# TASK TO COMPLETE
Please, without the pictures, retype exactly the lines from the start of the material through the line that holds "Detector eff (\(\displaystyle".

# DATA FOR THIS TASK
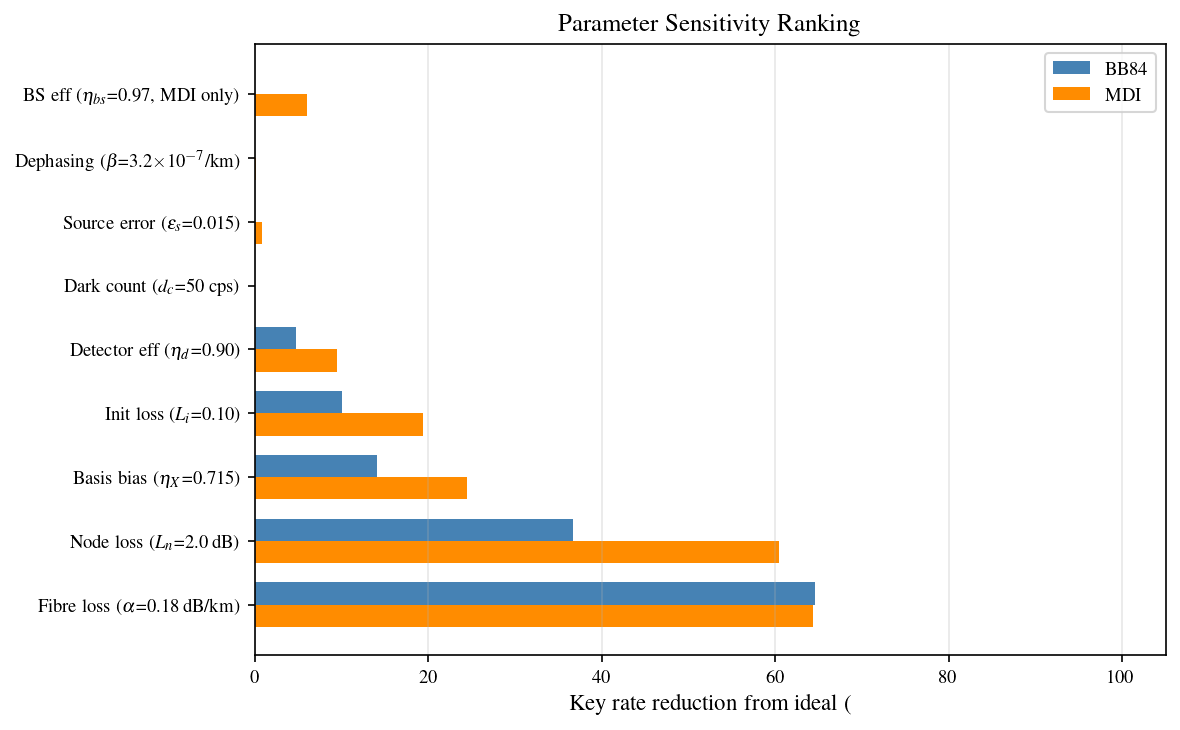
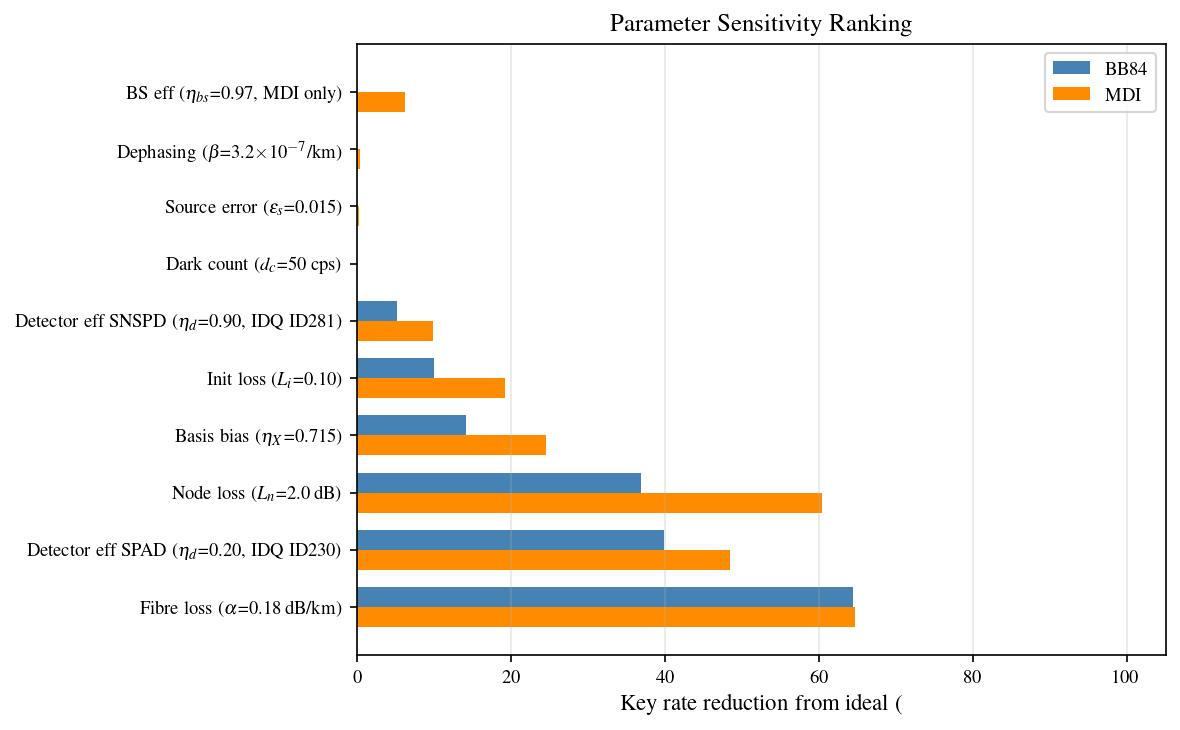
new sensitivity figure

diff --git a/docs/figures/August/final-figs/sensitivity/plot.tex b/docs/figures/August/final-figs/sensitivity/plot.tex
@@ -28,45 +28,48 @@ xticklabels={
   \(\displaystyle {120}\)
 },
 y grid style={darkgray176},
-ymin=-0.785, ymax=8.785,
+ymin=-0.835, ymax=9.835,
 ytick style={color=black},
-ytick={0,1,2,3,4,5,6,7,8},
+ytick={0,1,2,3,4,5,6,7,8,9},
 yticklabels={
   Fibre loss (\(\displaystyle \alpha\)=0.18 dB/km),
+  {Detector eff SPAD (\(\displaystyle \eta_d\)=0.20, IDQ ID230)},
   Node loss (\(\displaystyle L_n\)=2.0 dB),
   Basis bias (\(\displaystyle \eta_X\)=0.715),
   Init loss (\(\displaystyle L_i\)=0.10),
-  Detector eff (\(\displaystyle \eta_d\)=0.90),
+  {Detector eff SNSPD (\(\displaystyle \eta_d\)=0.90, IDQ ID281)},
   Dark count (\(\displaystyle d_c\)=50 cps),
   Source error (\(\displaystyle \varepsilon_s\)=0.015),
   Dephasing (\(\displaystyle \beta\)=3.2\(\displaystyle \times10^{-7}\)/km),
   {BS eff (\(\displaystyle \eta_{bs}\)=0.97, MDI only)}
 }
 ]
-\draw[draw=none,fill=steelblue] (axis cs:0,2.77555756156289e-17) rectangle (axis cs:64.5294946585941,0.35);
+\draw[draw=none,fill=steelblue] (axis cs:0,2.77555756156289e-17) rectangle (axis cs:64.3902192361348,0.35);
 \addlegendimage{ybar,ybar legend,draw=none,fill=steelblue}
 \addlegendentry{BB84}
 
-\draw[draw=none,fill=steelblue] (axis cs:0,1) rectangle (axis cs:36.6642612141226,1.35);
-\draw[draw=none,fill=steelblue] (axis cs:0,2) rectangle (axis cs:14.1245331870451,2.35);
-\draw[draw=none,fill=steelblue] (axis cs:0,3) rectangle (axis cs:9.99089653237982,3.35);
-\draw[draw=none,fill=steelblue] (axis cs:0,4) rectangle (axis cs:4.76313095363528,4.35);
-\draw[draw=none,fill=steelblue] (axis cs:0,5) rectangle (axis cs:0,5.35);
+\draw[draw=none,fill=steelblue] (axis cs:0,1) rectangle (axis cs:39.9036412143179,1.35);
+\draw[draw=none,fill=steelblue] (axis cs:0,2) rectangle (axis cs:36.9009131018598,2.35);
+\draw[draw=none,fill=steelblue] (axis cs:0,3) rectangle (axis cs:14.1265175944136,3.35);
+\draw[draw=none,fill=steelblue] (axis cs:0,4) rectangle (axis cs:9.95480095640151,4.35);
+\draw[draw=none,fill=steelblue] (axis cs:0,5) rectangle (axis cs:5.10864804296523,5.35);
 \draw[draw=none,fill=steelblue] (axis cs:0,6) rectangle (axis cs:0,6.35);
 \draw[draw=none,fill=steelblue] (axis cs:0,7) rectangle (axis cs:0,7.35);
 \draw[draw=none,fill=steelblue] (axis cs:0,8) rectangle (axis cs:0,8.35);
-\draw[draw=none,fill=darkorange] (axis cs:0,-0.35) rectangle (axis cs:64.2982505208736,0);
+\draw[draw=none,fill=steelblue] (axis cs:0,9) rectangle (axis cs:0,9.35);
+\draw[draw=none,fill=darkorange] (axis cs:0,-0.35) rectangle (axis cs:64.6670433308939,0);
 \addlegendimage{ybar,ybar legend,draw=none,fill=darkorange}
 \addlegendentry{MDI}
 
-\draw[draw=none,fill=darkorange] (axis cs:0,0.65) rectangle (axis cs:60.4751300792335,1);
-\draw[draw=none,fill=darkorange] (axis cs:0,1.65) rectangle (axis cs:24.488396179666,2);
-\draw[draw=none,fill=darkorange] (axis cs:0,2.65) rectangle (axis cs:19.3556921078872,3);
-\draw[draw=none,fill=darkorange] (axis cs:0,3.65) rectangle (axis cs:9.42393301246082,4);
-\draw[draw=none,fill=darkorange] (axis cs:0,4.65) rectangle (axis cs:0,5);
-\draw[draw=none,fill=darkorange] (axis cs:0,5.65) rectangle (axis cs:0.827683987411012,6);
-\draw[draw=none,fill=darkorange] (axis cs:0,6.65) rectangle (axis cs:0.168917406156821,7);
-\draw[draw=none,fill=darkorange] (axis cs:0,7.65) rectangle (axis cs:6.03261973054838,8);
+\draw[draw=none,fill=darkorange] (axis cs:0,0.65) rectangle (axis cs:48.4121823733538,1);
+\draw[draw=none,fill=darkorange] (axis cs:0,1.65) rectangle (axis cs:60.3481433972659,2);
+\draw[draw=none,fill=darkorange] (axis cs:0,2.65) rectangle (axis cs:24.5131147068661,3);
+\draw[draw=none,fill=darkorange] (axis cs:0,3.65) rectangle (axis cs:19.21098869055,4);
+\draw[draw=none,fill=darkorange] (axis cs:0,4.65) rectangle (axis cs:9.82394763253325,5);
+\draw[draw=none,fill=darkorange] (axis cs:0,5.65) rectangle (axis cs:0,6);
+\draw[draw=none,fill=darkorange] (axis cs:0,6.65) rectangle (axis cs:0.206030817310861,7);
+\draw[draw=none,fill=darkorange] (axis cs:0,7.65) rectangle (axis cs:0.33281953307624,8);
+\draw[draw=none,fill=darkorange] (axis cs:0,8.65) rectangle (axis cs:6.26654811954644,9);
 \end{axis}
 
 \end{tikzpicture}

diff --git a/docs/figures/August/final-figs/sensitivity/assumptions.md b/docs/figures/August/final-figs/sensitivity/assumptions.md
@@ -2,12 +2,12 @@
 
 Fixed parameters for this plot:
 
-- **Operating distance**: 25 km
+- **Operating distance**: 25.0 km
 - **Runtimes per point**: 1000
 - **Baseline**: fully ideal (layer 0): fibre_loss_db_per_km=0.0, init_loss=0.0, detector_efficiency=1.0, dark_count_rate=0, node_loss_db=0.0, source_error_rate=0.0, dephasing_rate=0.0, det_eff_x=1.0, bs_eff=1.0
-- **Realistic values tested (one at a time)**: {'fibre_loss_db_per_km': 0.18, 'detector_efficiency': 0.9, 'dark_count_rate': 50, 'init_loss': 0.1, 'node_loss_db': 2.0, 'source_error_rate': 0.015, 'dephasing_rate': 3.2e-07, 'det_eff_x': 0.715, 'bs_eff': 0.97}
-- **Ideal BB84 key rate**: 1223.85 kbps
-- **Ideal MDI key rate**: 482.15 kbps
+- **Realistic values tested (one at a time)**: {'Fibre loss ($\\alpha$=0.18 dB/km)': 0.18, 'Detector eff SPAD ($\\eta_d$=0.20, IDQ ID230)': 0.2, 'Detector eff SNSPD ($\\eta_d$=0.90, IDQ ID281)': 0.9, 'Dark count ($d_c$=50 cps)': 50, 'Init loss ($L_i$=0.10)': 0.1, 'Node loss ($L_n$=2.0 dB)': 2.0, 'Source error ($\\varepsilon_s$=0.015)': 0.015, 'Dephasing ($\\beta$=3.2$\\times10^{-7}$/km)': 3.2e-07, 'Basis bias ($\\eta_X$=0.715)': 0.715, 'BS eff ($\\eta_{bs}$=0.97, MDI only)': 0.97}
+- **Ideal BB84 key rate**: 1223.40 kbps
+- **Ideal MDI key rate**: 481.63 kbps
 
 Other assumptions:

# ANSWER FOR THE TASK
new sensitivity figure

diff --git a/docs/figures/August/final-figs/sensitivity/plot.tex b/docs/figures/August/final-figs/sensitivity/plot.tex
@@ -28,45 +28,48 @@ xticklabels={
   \(\displaystyle {120}\)
 },
 y grid style={darkgray176},
-ymin=-0.785, ymax=8.785,
+ymin=-0.835, ymax=9.835,
 ytick style={color=black},
-ytick={0,1,2,3,4,5,6,7,8},
+ytick={0,1,2,3,4,5,6,7,8,9},
 yticklabels={
   Fibre loss (\(\displaystyle \alpha\)=0.18 dB/km),
+  {Detector eff SPAD (\(\displaystyle \eta_d\)=0.20, IDQ ID230)},
   Node loss (\(\displaystyle L_n\)=2.0 dB),
   Basis bias (\(\displaystyle \eta_X\)=0.715),
   Init loss (\(\displaystyle L_i\)=0.10),
-  Detector eff (\(\displaystyle \eta_d\)=0.90),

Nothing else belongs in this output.